This year’s exams have been marred by anonymous posters on UCLove who have been able to share and commiserate over errors in their exam papers. And boy, have there plenty of those.

One Engineering exam did not come with the promised and necessary formula book, while other exams had questions that academics had ensured them would not come up due to the strikes. In the most ridiculous case of all a Psychology exam was genuinely (and I mean literally) last year’s paper (though now I’m questioning whether this was actually part of the test??)

Whether there were really any more mistakes in this year’s exams than other years, it is hard to know. The significant difference between the way exams have been conducted to previous years, is the lack of lecturers and examiners present in the exam hall.

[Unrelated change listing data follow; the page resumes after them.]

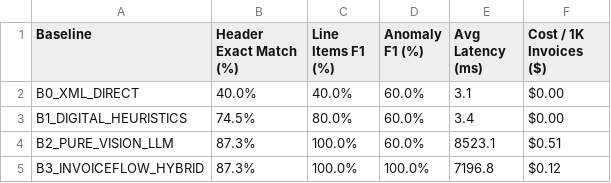
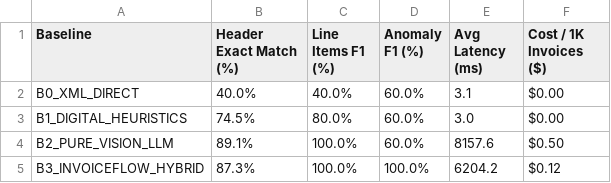
Before and after one commit to nvtanphat/invoiceflow-ai, a CSV file: benchmarks/results/benchmark_summary.csv, drawn as a sheet.

```diff
--- a/benchmarks/results/benchmark_summary.csv
+++ b/benchmarks/results/benchmark_summary.csv
@@ -2,4 +2,4 @@ Baseline,Header Exact Match (%),Line Items F1 (%),Anomaly F1 (%),Avg Latency (ms
 B0_XML_DIRECT,40.0%,40.0%,60.0%,3.1,$0.00
-B1_DIGITAL_HEURISTICS,74.5%,80.0%,60.0%,3.4,$0.00
-B2_PURE_VISION_LLM,87.3%,100.0%,60.0%,8523.1,$0.51
-B3_INVOICEFLOW_HYBRID,87.3%,100.0%,100.0%,7196.8,$0.12
+B1_DIGITAL_HEURISTICS,74.5%,80.0%,60.0%,3.0,$0.00
+B2_PURE_VISION_LLM,89.1%,100.0%,60.0%,8157.6,$0.50
+B3_INVOICEFLOW_HYBRID,87.3%,100.0%,100.0%,6204.2,$0.12
```
Also changed, not shown: 50 other files.
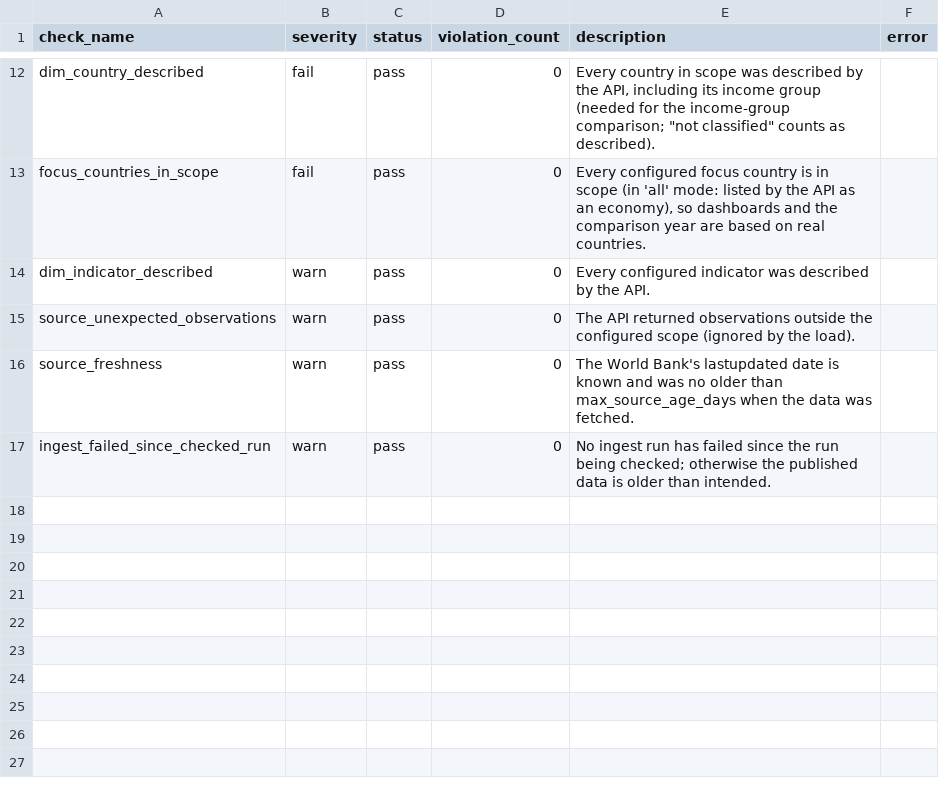
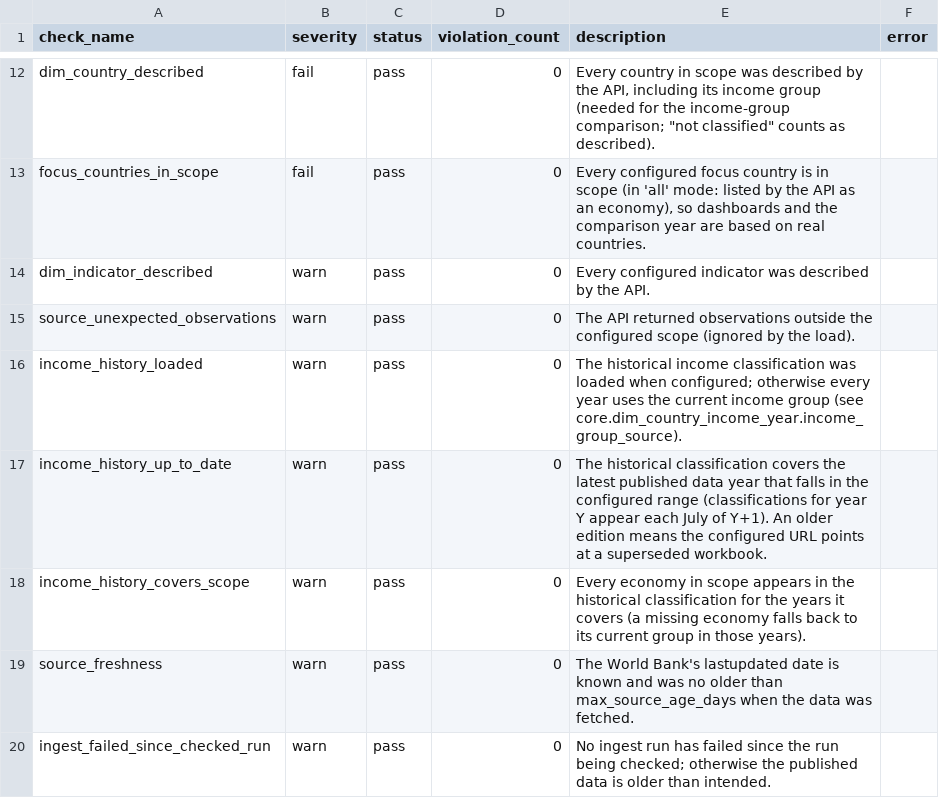
Before and after one commit to vypeer/lateral_world_bank, a CSV file: output/dq_results.csv, drawn as a sheet; only a part is shown, gaps mark what is left out; the diff names each change by its address in the sheet, - before the commit and + after, or states it on an @@ line.

```diff
--- a/output/dq_results.csv
+++ b/output/dq_results.csv
+row 16: income_history_loaded | warn | pass | 0 | The historical income classification was loaded when configured; otherwise every year uses the current income group (see core.dim_country_income_year.income_group_source).
+row 17: income_history_up_to_date | warn | pass | 0 | The historical classification covers the latest published data year that falls in the configured range (classifications for year Y appear each July of Y+1). An older edition means the configured URL points at a superseded workbook.
+row 18: income_history_covers_scope | warn | pass | 0 | Every economy in scope appears in the historical classification for the years it covers (a missing economy falls back to its current group in those years).
```
Also changed, not shown: output/data_freshness.csv, output/q4_income_group_by_year.csv, 6 other files.
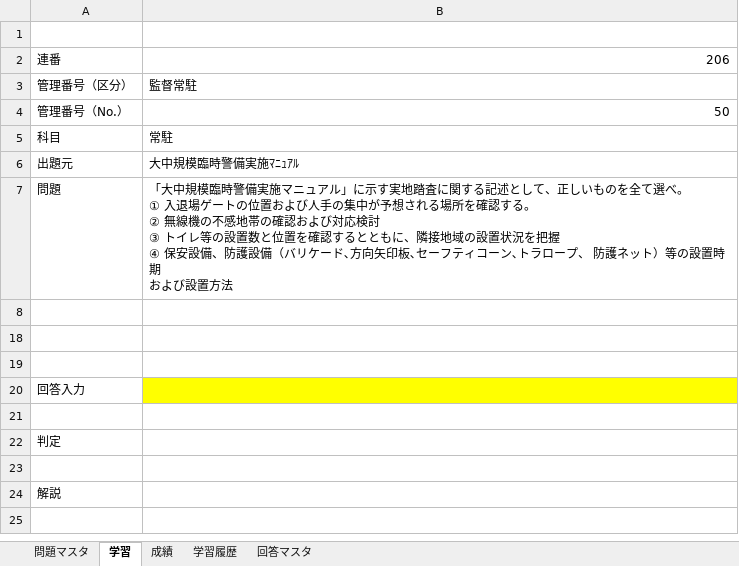
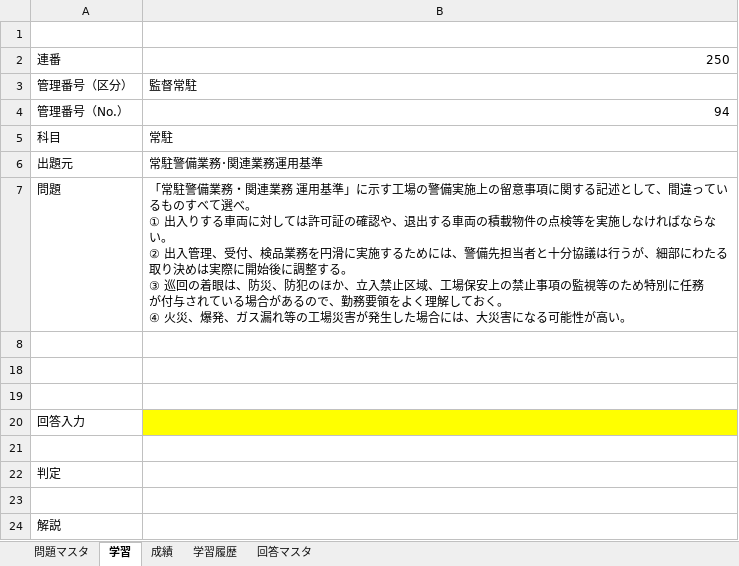
Before and after one commit to okadamakoto/testsystem, an Excel workbook: 試験問題集システムv1.0.xlsm, sheet 学習, drawn as a sheet; values as stored, in another font and other column widths than the file's, no borders; charts and pictures not drawn; ↵ is a line break in a cell; the diff names each change by its address in the sheet, - before the commit and + after, or states it on an @@ line.

```diff
--- a/試験問題集システムv1.0.xlsm (sheet 学習)
+++ b/試験問題集システムv1.0.xlsm (sheet 学習)
-B2: 206
+B2: 250
-B4: 50
+B4: 94
-B6: 大中規模臨時警備実施ﾏﾆｭｱﾙ
+B6: 常駐警備業務･関連業務運用基準
-B7: 「大中規模臨時警備実施マニュアル」に示す実地踏査に関する記述として、正しいものを全て選べ。 ↵ ① 入退場ゲートの位置および人手の集中が予想される場所を確認する。 ↵ ② 無線機の不感地帯の確認および対応検討 ↵ ③ トイレ等の設置数と位置を確認するとともに、隣接地域の設置状況を把握 ↵ ④ 保安設備、防護設備（バリケード､方向矢印板､セーフティコーン､トラロープ、 防護ネット）等の設置時期 ↵ および設置方法
+B7: 「常駐警備業務・関連業務 運用基準」に示す工場の警備実施上の留意事項に関する記述として、間違ってい ↵ るものすべて選べ。 ↵ ① 出入りする車両に対しては許可証の確認や、退出する車両の積載物件の点検等を実施しなければならな ↵ い。 ↵ ② 出入管理、受付、検品業務を円滑に実施するためには、警備先担当者と十分協議は行うが、細部にわたる ↵ 取り決めは実際に開始後に調整する。 ↵ ③ 巡回の着眼は、防災、防犯のほか、立入禁止区域、工場保安上の禁止事項の監視等のため特別に任務 ↵ が付与されている場合があるので、勤務要領をよく理解しておく。 ↵ ④ 火災、爆発、ガス漏れ等の工場災害が発生した場合には、大災害になる可能性が高い。
```
Also changed, not shown: sheet 学習履歴, charts or pictures.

Traditionally a senior academic was made present for the first fifteen minutes of an exam, to ensure everything went smoothly. This year students were only left with the ominous Big Brother clock and smooth dulcet tones of a loudspeaker for comfort.

So, if any mistakes were found in a paper during an exam this year, invigilators would have to call the examiner responsible and ask them how to rectify it. What was wrong with the old system? Why not just have examiners in the exam hall like previous years? Lecturers and professors have told The Cheese Grater that senior management informed them they would not be needed in this year’s exams.

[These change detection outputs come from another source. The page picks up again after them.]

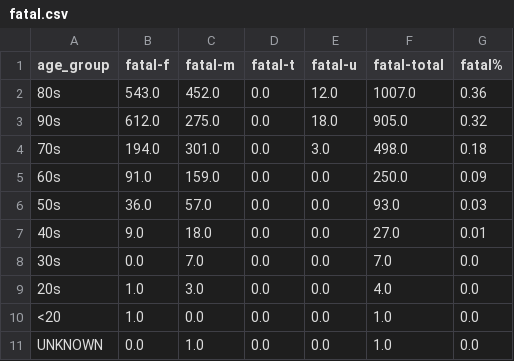
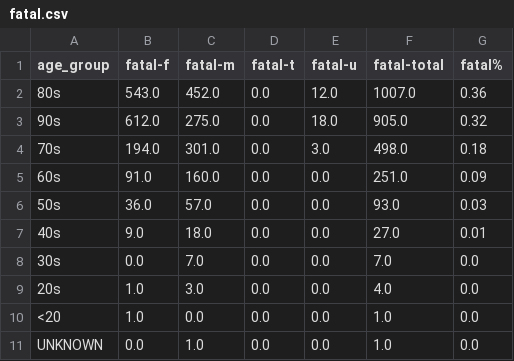
Before and after one commit to tamccullough/covon, a CSV file: datasets/2020/fatal.csv, drawn as a sheet.

Commit message:
updating datasets and images

```diff
--- a/datasets/2020/fatal.csv
+++ b/datasets/2020/fatal.csv
@@ -4,3 +4,3 @@ age_group,fatal-f,fatal-m,fatal-t,fatal-u,fatal-total,fatal%
 70s,194.0,301.0,0.0,3.0,498.0,0.18
-60s,91.0,159.0,0.0,0.0,250.0,0.09
+60s,91.0,160.0,0.0,0.0,251.0,0.09
 50s,36.0,57.0,0.0,0.0,93.0,0.03
```
Also changed, not shown: datasets/2020/on_cases.csv, 53 other files.
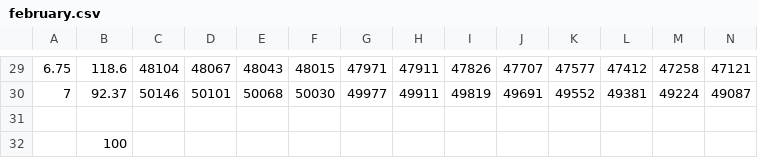
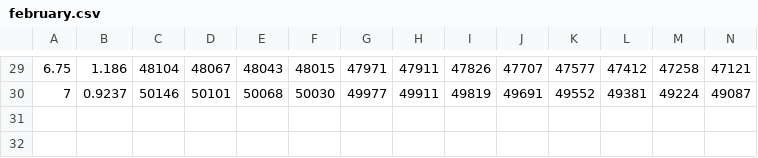
Before and after one commit to amsimp/amsimp, a CSV file: amsimp/data/geopotential_height/february.csv, drawn as a sheet; only a part is shown, gaps mark what is left out; rows hold the shown columns only; the diff covers the shown part only; the diff names each change by its address in the sheet, - before the commit and + after, or states it on an @@ line.

```diff
--- a/amsimp/data/geopotential_height/february.csv
+++ b/amsimp/data/geopotential_height/february.csv
-B29: 118.6
+B29: 1.186
-B30: 92.37
+B30: 0.9237
-row 31: (empty)
-row 32:  | 100
```
Also changed, not shown: 28 edited cells elsewhere in this file, amsimp/data/geopotential_height/april.csv, amsimp/data/geopotential_height/august.csv, 15 other files.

People involved in this decision making process have told us that this decision was made for fears that too many announcements in the hall would distract other exam-takers. This issue is unique to ExCel. While in previous years only a handful of exams would take place at any one time, in the ExCel more than a dozen can be going on simultaneously with more than a 1200 students at a time.

Nevertheless, mistakes in papers should be few and far between. Exam papers go through several checks before we see them as a student and even after they are printed, lecturers are given a final look over. If there are so few mistakes in our exams, is there much difference between a lecturer being available on the phone to a lecturer being present on the day?

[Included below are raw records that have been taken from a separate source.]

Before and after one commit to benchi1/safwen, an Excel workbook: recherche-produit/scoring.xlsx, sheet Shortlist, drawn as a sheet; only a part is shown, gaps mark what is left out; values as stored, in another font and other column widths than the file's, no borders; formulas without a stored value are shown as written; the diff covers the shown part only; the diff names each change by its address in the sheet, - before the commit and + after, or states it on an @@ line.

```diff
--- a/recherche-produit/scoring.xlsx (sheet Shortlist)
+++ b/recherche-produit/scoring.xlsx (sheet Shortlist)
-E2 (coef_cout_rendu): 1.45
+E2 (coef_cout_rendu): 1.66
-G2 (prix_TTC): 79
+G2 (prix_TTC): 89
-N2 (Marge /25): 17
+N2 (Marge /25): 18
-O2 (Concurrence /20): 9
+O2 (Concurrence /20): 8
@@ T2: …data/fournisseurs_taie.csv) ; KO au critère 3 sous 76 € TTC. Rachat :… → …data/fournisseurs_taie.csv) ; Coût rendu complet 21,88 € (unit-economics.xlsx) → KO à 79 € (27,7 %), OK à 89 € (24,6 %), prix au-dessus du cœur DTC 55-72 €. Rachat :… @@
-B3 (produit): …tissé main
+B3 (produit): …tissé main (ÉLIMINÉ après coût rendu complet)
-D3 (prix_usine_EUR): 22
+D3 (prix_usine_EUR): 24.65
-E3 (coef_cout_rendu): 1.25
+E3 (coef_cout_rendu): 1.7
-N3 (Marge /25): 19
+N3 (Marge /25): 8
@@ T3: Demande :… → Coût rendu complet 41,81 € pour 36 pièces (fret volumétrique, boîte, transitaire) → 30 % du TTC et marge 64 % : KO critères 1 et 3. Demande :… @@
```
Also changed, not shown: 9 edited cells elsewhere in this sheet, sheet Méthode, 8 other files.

Taking an exam is perhaps the most stressful thing we do as students. If UCL is to continue holding exams at the ExCel, already the most impersonal and intimidating of spaces, it would only better serve students, if they could put a friendly face to their exams and any questions they may have. Waiting for a mistake to be fixed over the phone like a terrible episode of “Deal or No Deal” only makes a bad situation worse.

The “too many distractions” argument does not really hold weight.

Jason Murugesu